(Detected change data)
● ● ● ● ●

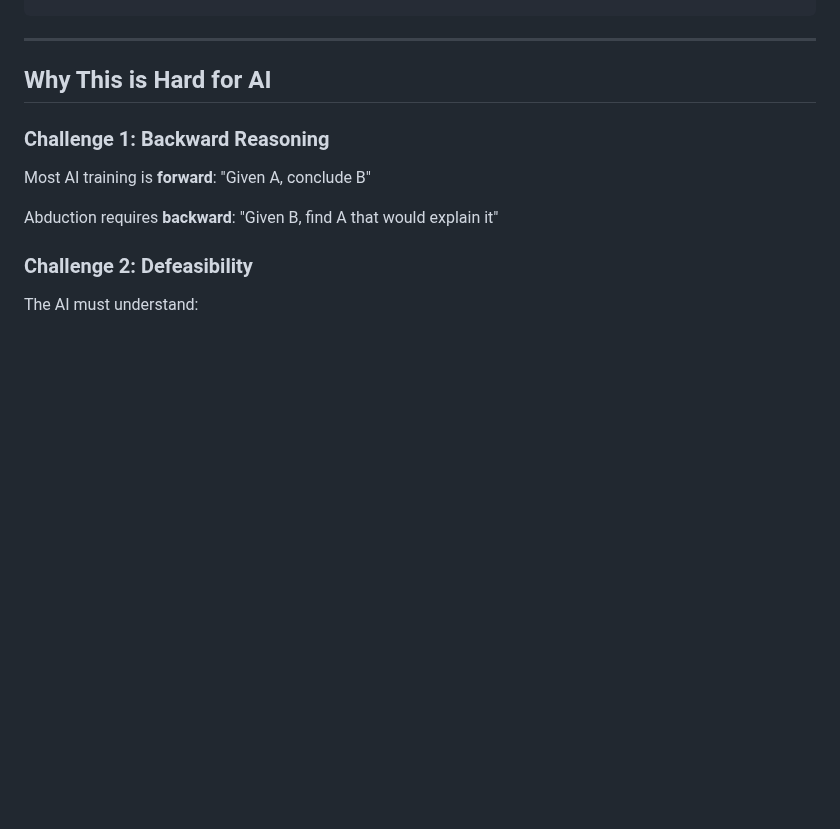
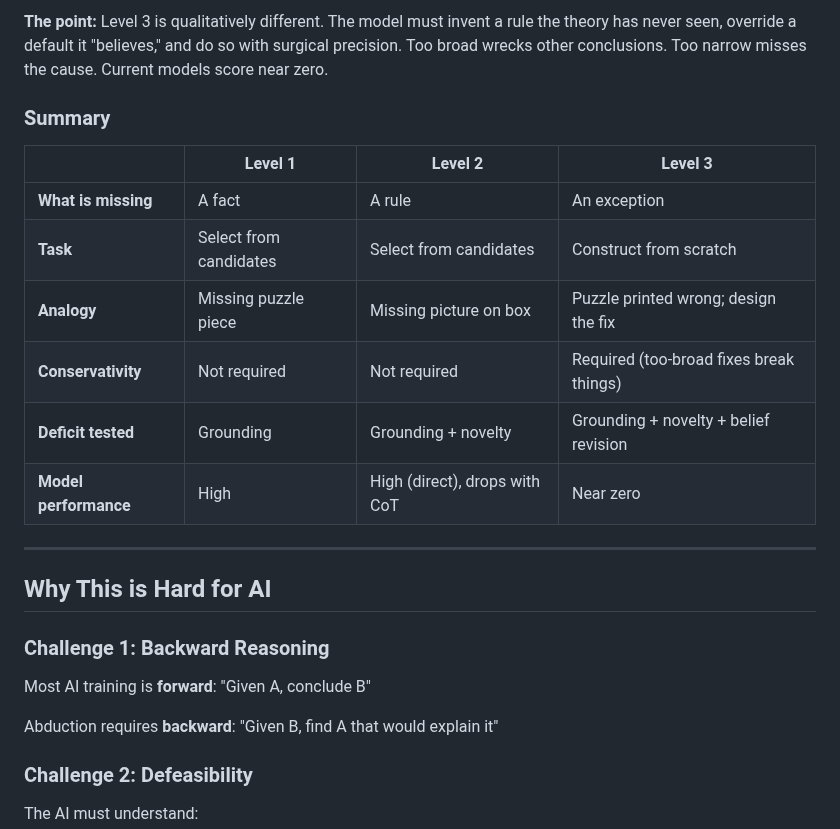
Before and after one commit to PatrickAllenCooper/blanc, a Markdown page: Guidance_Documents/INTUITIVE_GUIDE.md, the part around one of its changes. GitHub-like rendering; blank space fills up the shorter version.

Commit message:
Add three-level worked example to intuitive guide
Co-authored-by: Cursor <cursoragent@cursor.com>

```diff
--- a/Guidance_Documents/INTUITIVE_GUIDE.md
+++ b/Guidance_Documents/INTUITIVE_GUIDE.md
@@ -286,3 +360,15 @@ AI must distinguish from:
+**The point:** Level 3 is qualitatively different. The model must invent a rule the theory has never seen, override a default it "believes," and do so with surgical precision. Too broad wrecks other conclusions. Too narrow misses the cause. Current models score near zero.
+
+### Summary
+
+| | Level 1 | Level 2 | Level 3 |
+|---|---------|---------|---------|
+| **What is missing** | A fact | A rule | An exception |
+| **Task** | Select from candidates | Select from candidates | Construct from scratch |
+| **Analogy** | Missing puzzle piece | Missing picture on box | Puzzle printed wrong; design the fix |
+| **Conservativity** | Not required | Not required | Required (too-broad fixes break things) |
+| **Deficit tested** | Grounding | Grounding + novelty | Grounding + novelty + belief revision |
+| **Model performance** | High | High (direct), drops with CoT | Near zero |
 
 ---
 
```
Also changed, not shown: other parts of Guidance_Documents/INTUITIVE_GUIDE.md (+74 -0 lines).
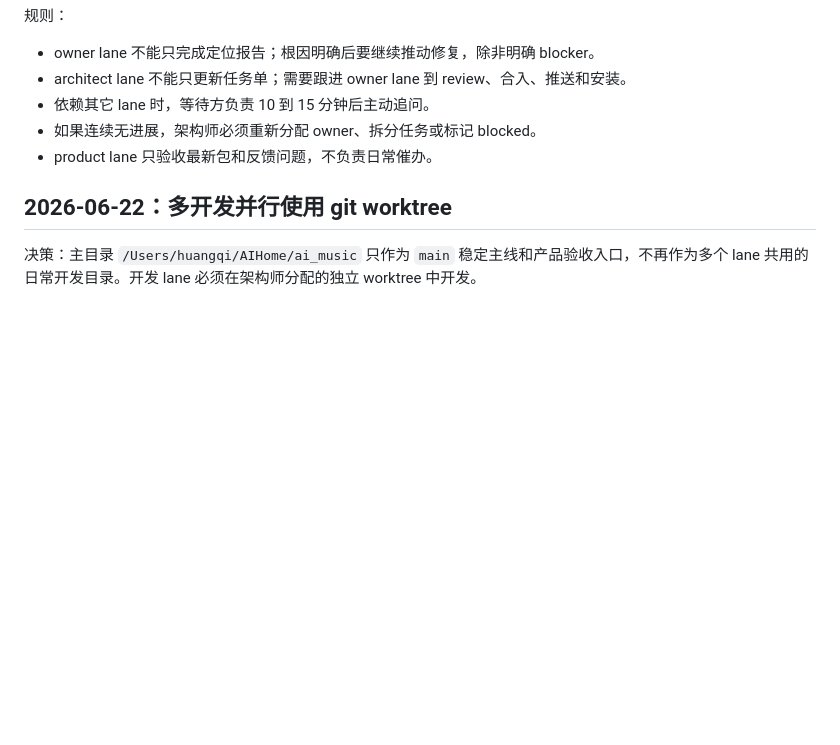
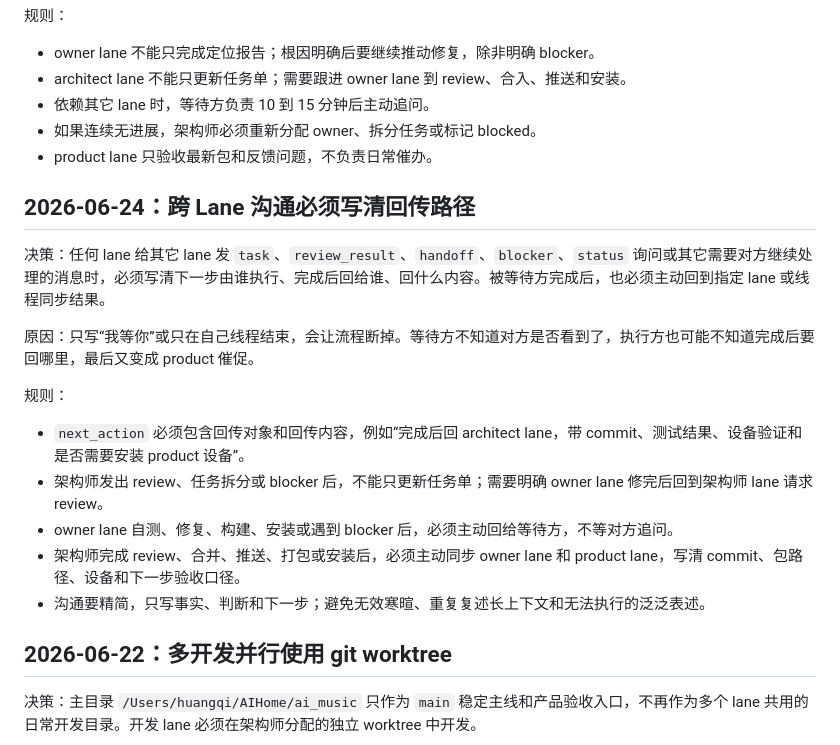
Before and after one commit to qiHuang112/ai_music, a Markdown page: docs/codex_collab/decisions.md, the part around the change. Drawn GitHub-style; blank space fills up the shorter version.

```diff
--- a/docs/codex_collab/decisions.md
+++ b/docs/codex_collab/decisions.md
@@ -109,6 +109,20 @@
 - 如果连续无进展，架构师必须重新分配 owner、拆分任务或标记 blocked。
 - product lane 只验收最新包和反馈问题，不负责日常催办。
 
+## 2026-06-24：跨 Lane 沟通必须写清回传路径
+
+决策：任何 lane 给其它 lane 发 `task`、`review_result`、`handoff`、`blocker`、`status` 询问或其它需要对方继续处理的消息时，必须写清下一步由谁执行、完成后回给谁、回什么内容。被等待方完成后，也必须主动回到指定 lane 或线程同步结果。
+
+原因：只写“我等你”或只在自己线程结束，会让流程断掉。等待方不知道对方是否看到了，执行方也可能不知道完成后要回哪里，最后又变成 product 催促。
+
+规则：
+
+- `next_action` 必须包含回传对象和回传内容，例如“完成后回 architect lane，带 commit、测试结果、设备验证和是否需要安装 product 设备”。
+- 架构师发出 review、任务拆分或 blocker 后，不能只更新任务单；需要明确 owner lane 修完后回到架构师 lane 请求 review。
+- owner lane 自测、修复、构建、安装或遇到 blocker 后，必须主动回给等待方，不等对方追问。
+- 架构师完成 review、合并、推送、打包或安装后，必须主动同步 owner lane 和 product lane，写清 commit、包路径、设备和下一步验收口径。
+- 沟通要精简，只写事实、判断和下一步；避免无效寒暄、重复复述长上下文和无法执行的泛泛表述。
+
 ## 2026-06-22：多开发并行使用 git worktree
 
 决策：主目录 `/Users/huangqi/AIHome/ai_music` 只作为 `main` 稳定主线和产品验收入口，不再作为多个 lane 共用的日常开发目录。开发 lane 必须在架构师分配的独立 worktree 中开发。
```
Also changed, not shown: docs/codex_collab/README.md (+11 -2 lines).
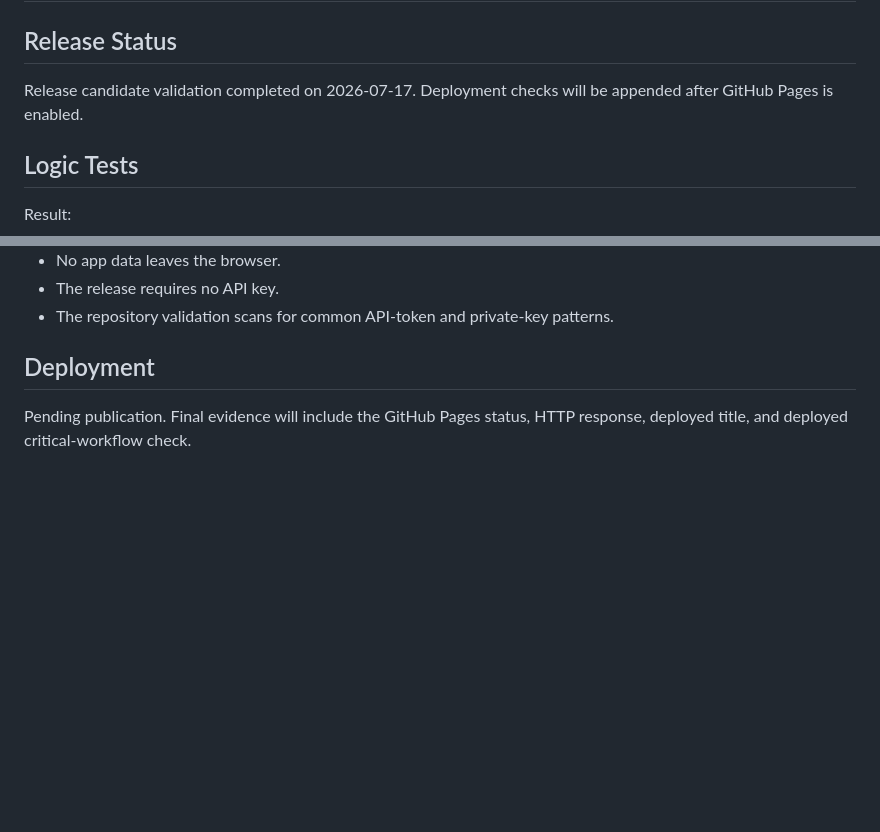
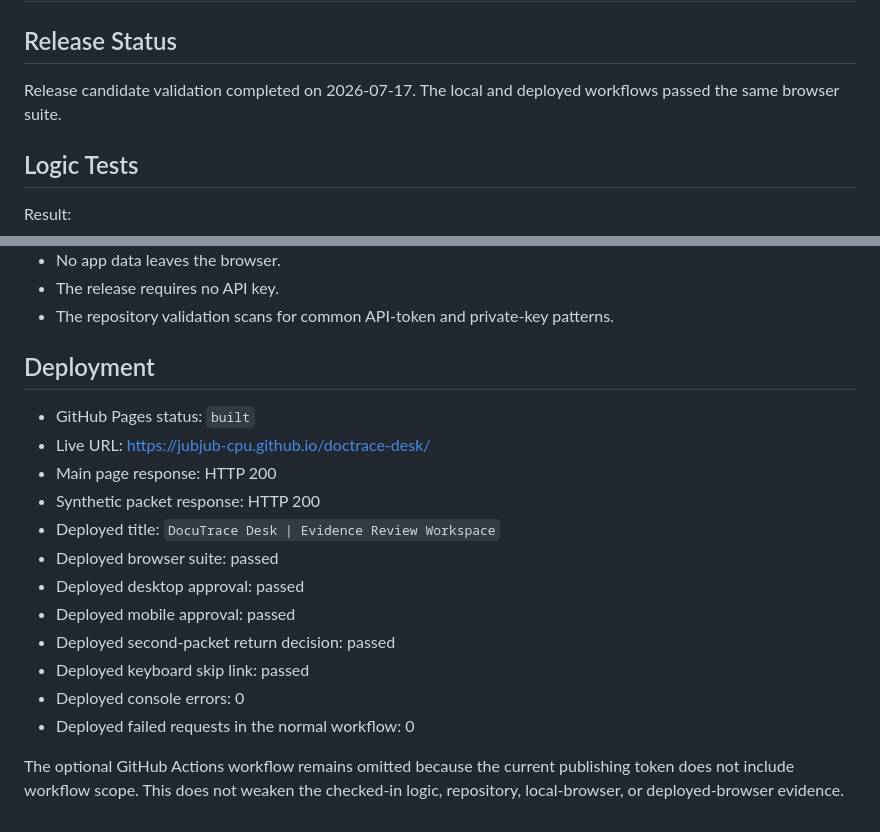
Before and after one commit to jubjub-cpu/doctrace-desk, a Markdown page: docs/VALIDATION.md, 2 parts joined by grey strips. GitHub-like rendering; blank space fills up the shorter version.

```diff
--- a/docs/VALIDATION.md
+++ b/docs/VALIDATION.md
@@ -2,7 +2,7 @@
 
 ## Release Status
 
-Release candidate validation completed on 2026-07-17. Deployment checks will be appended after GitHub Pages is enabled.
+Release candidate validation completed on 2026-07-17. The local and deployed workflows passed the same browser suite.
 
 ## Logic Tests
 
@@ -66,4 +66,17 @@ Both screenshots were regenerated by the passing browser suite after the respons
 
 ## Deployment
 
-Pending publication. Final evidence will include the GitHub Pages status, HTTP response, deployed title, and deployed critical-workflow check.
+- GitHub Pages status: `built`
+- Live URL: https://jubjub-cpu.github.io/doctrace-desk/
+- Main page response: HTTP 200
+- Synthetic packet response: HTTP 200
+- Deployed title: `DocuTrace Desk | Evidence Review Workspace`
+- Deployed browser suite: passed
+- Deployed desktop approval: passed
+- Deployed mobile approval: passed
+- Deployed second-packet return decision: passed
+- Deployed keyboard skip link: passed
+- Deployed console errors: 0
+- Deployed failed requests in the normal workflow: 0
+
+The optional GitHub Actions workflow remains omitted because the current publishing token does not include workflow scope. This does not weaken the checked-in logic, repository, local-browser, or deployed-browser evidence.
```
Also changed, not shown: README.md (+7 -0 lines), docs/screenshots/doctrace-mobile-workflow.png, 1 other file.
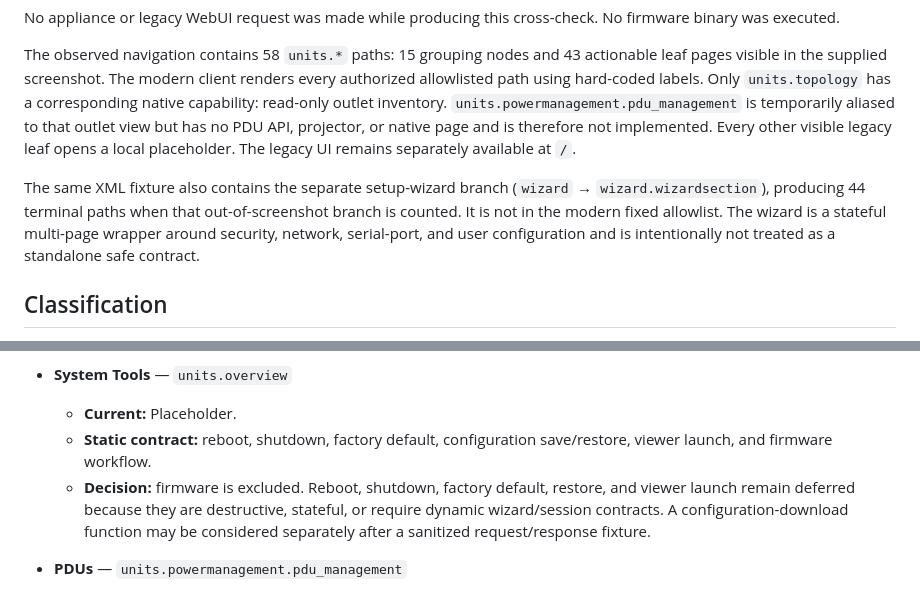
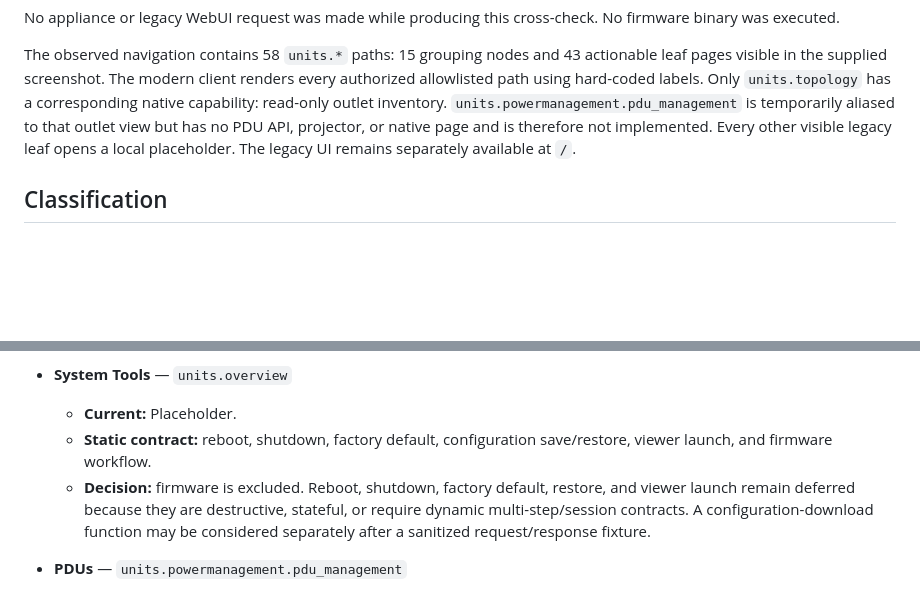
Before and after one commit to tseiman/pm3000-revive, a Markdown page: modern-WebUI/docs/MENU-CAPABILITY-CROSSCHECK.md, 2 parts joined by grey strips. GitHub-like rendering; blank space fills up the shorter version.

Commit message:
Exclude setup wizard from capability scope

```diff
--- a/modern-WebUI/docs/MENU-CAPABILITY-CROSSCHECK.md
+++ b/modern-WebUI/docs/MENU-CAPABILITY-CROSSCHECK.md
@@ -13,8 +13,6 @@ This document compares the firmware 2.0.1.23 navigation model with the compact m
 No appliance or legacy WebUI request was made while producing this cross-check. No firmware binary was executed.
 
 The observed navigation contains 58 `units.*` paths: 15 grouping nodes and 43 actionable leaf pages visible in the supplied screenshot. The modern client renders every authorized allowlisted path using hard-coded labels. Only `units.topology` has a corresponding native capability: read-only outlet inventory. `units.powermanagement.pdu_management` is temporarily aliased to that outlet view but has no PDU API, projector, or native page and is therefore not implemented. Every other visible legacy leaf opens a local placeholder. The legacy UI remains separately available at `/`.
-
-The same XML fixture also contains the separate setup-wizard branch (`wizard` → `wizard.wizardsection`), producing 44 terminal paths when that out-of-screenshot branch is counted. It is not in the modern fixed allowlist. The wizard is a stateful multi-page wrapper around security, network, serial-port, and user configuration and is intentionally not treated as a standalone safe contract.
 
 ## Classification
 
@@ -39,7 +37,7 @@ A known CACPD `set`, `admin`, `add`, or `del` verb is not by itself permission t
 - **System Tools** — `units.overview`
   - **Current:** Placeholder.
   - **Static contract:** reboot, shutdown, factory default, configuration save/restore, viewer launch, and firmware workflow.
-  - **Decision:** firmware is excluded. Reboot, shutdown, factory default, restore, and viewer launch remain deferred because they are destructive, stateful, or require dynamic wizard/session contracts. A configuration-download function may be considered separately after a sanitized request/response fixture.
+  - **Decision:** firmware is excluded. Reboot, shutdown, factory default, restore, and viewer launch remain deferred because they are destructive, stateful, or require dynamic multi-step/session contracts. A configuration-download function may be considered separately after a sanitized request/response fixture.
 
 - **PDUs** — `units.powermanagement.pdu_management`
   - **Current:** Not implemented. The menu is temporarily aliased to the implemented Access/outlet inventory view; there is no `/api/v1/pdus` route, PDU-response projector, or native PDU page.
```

● ● ● ● ●

### WORK TO BE COMPLETED
Return the entries exactly as given. Do not include pictures.

### TASK RESULT
Before and after one commit to PatrickAllenCooper/blanc, a Markdown page: Guidance_Documents/INTUITIVE_GUIDE.md, the part around one of its changes. GitHub-like rendering; blank space fills up the shorter version.

Commit message:
Add three-level worked example to intuitive guide
Co-authored-by: Cursor <cursoragent@cursor.com>

```diff
--- a/Guidance_Documents/INTUITIVE_GUIDE.md
+++ b/Guidance_Documents/INTUITIVE_GUIDE.md
@@ -286,3 +360,15 @@ AI must distinguish from:
+**The point:** Level 3 is qualitatively different. The model must invent a rule the theory has never seen, override a default it "believes," and do so with surgical precision. Too broad wrecks other conclusions. Too narrow misses the cause. Current models score near zero.
+
+### Summary
+
+| | Level 1 | Level 2 | Level 3 |
+|---|---------|---------|---------|
+| **What is missing** | A fact | A rule | An exception |
+| **Task** | Select from candidates | Select from candidates | Construct from scratch |
+| **Analogy** | Missing puzzle piece | Missing picture on box | Puzzle printed wrong; design the fix |
+| **Conservativity** | Not required | Not required | Required (too-broad fixes break things) |
+| **Deficit tested** | Grounding | Grounding + novelty | Grounding + novelty + belief revision |
+| **Model performance** | High | High (direct), drops with CoT | Near zero |
 
 ---
 
```
Also changed, not shown: other parts of Guidance_Documents/INTUITIVE_GUIDE.md (+74 -0 lines).
Before and after one commit to qiHuang112/ai_music, a Markdown page: docs/codex_collab/decisions.md, the part around the change. Drawn GitHub-style; blank space fills up the shorter version.

```diff
--- a/docs/codex_collab/decisions.md
+++ b/docs/codex_collab/decisions.md
@@ -109,6 +109,20 @@
 - 如果连续无进展，架构师必须重新分配 owner、拆分任务或标记 blocked。
 - product lane 只验收最新包和反馈问题，不负责日常催办。
 
+## 2026-06-24：跨 Lane 沟通必须写清回传路径
+
+决策：任何 lane 给其它 lane 发 `task`、`review_result`、`handoff`、`blocker`、`status` 询问或其它需要对方继续处理的消息时，必须写清下一步由谁执行、完成后回给谁、回什么内容。被等待方完成后，也必须主动回到指定 lane 或线程同步结果。
+
+原因：只写“我等你”或只在自己线程结束，会让流程断掉。等待方不知道对方是否看到了，执行方也可能不知道完成后要回哪里，最后又变成 product 催促。
+
+规则：
+
+- `next_action` 必须包含回传对象和回传内容，例如“完成后回 architect lane，带 commit、测试结果、设备验证和是否需要安装 product 设备”。
+- 架构师发出 review、任务拆分或 blocker 后，不能只更新任务单；需要明确 owner lane 修完后回到架构师 lane 请求 review。
+- owner lane 自测、修复、构建、安装或遇到 blocker 后，必须主动回给等待方，不等对方追问。
+- 架构师完成 review、合并、推送、打包或安装后，必须主动同步 owner lane 和 product lane，写清 commit、包路径、设备和下一步验收口径。
+- 沟通要精简，只写事实、判断和下一步；避免无效寒暄、重复复述长上下文和无法执行的泛泛表述。
+
 ## 2026-06-22：多开发并行使用 git worktree
 
 决策：主目录 `/Users/huangqi/AIHome/ai_music` 只作为 `main` 稳定主线和产品验收入口，不再作为多个 lane 共用的日常开发目录。开发 lane 必须在架构师分配的独立 worktree 中开发。
```
Also changed, not shown: docs/codex_collab/README.md (+11 -2 lines).
Before and after one commit to jubjub-cpu/doctrace-desk, a Markdown page: docs/VALIDATION.md, 2 parts joined by grey strips. GitHub-like rendering; blank space fills up the shorter version.

```diff
--- a/docs/VALIDATION.md
+++ b/docs/VALIDATION.md
@@ -2,7 +2,7 @@
 
 ## Release Status
 
-Release candidate validation completed on 2026-07-17. Deployment checks will be appended after GitHub Pages is enabled.
+Release candidate validation completed on 2026-07-17. The local and deployed workflows passed the same browser suite.
 
 ## Logic Tests
 
@@ -66,4 +66,17 @@ Both screenshots were regenerated by the passing browser suite after the respons
 
 ## Deployment
 
-Pending publication. Final evidence will include the GitHub Pages status, HTTP response, deployed title, and deployed critical-workflow check.
+- GitHub Pages status: `built`
+- Live URL: https://jubjub-cpu.github.io/doctrace-desk/
+- Main page response: HTTP 200
+- Synthetic packet response: HTTP 200
+- Deployed title: `DocuTrace Desk | Evidence Review Workspace`
+- Deployed browser suite: passed
+- Deployed desktop approval: passed
+- Deployed mobile approval: passed
+- Deployed second-packet return decision: passed
+- Deployed keyboard skip link: passed
+- Deployed console errors: 0
+- Deployed failed requests in the normal workflow: 0
+
+The optional GitHub Actions workflow remains omitted because the current publishing token does not include workflow scope. This does not weaken the checked-in logic, repository, local-browser, or deployed-browser evidence.
```
Also changed, not shown: README.md (+7 -0 lines), docs/screenshots/doctrace-mobile-workflow.png, 1 other file.
Before and after one commit to tseiman/pm3000-revive, a Markdown page: modern-WebUI/docs/MENU-CAPABILITY-CROSSCHECK.md, 2 parts joined by grey strips. GitHub-like rendering; blank space fills up the shorter version.

Commit message:
Exclude setup wizard from capability scope

```diff
--- a/modern-WebUI/docs/MENU-CAPABILITY-CROSSCHECK.md
+++ b/modern-WebUI/docs/MENU-CAPABILITY-CROSSCHECK.md
@@ -13,8 +13,6 @@ This document compares the firmware 2.0.1.23 navigation model with the compact m
 No appliance or legacy WebUI request was made while producing this cross-check. No firmware binary was executed.
 
 The observed navigation contains 58 `units.*` paths: 15 grouping nodes and 43 actionable leaf pages visible in the supplied screenshot. The modern client renders every authorized allowlisted path using hard-coded labels. Only `units.topology` has a corresponding native capability: read-only outlet inventory. `units.powermanagement.pdu_management` is temporarily aliased to that outlet view but has no PDU API, projector, or native page and is therefore not implemented. Every other visible legacy leaf opens a local placeholder. The legacy UI remains separately available at `/`.
-
-The same XML fixture also contains the separate setup-wizard branch (`wizard` → `wizard.wizardsection`), producing 44 terminal paths when that out-of-screenshot branch is counted. It is not in the modern fixed allowlist. The wizard is a stateful multi-page wrapper around security, network, serial-port, and user configuration and is intentionally not treated as a standalone safe contract.
 
 ## Classification
 
@@ -39,7 +37,7 @@ A known CACPD `set`, `admin`, `add`, or `del` verb is not by itself permission t
 - **System Tools** — `units.overview`
   - **Current:** Placeholder.
   - **Static contract:** reboot, shutdown, factory default, configuration save/restore, viewer launch, and firmware workflow.
-  - **Decision:** firmware is excluded. Reboot, shutdown, factory default, restore, and viewer launch remain deferred because they are destructive, stateful, or require dynamic wizard/session contracts. A configuration-download function may be considered separately after a sanitized request/response fixture.
+  - **Decision:** firmware is excluded. Reboot, shutdown, factory default, restore, and viewer launch remain deferred because they are destructive, stateful, or require dynamic multi-step/session contracts. A configuration-download function may be considered separately after a sanitized request/response fixture.
 
 - **PDUs** — `units.powermanagement.pdu_management`
   - **Current:** Not implemented. The menu is temporarily aliased to the implemented Access/outlet inventory view; there is no `/api/v1/pdus` route, PDU-response projector, or native PDU page.
```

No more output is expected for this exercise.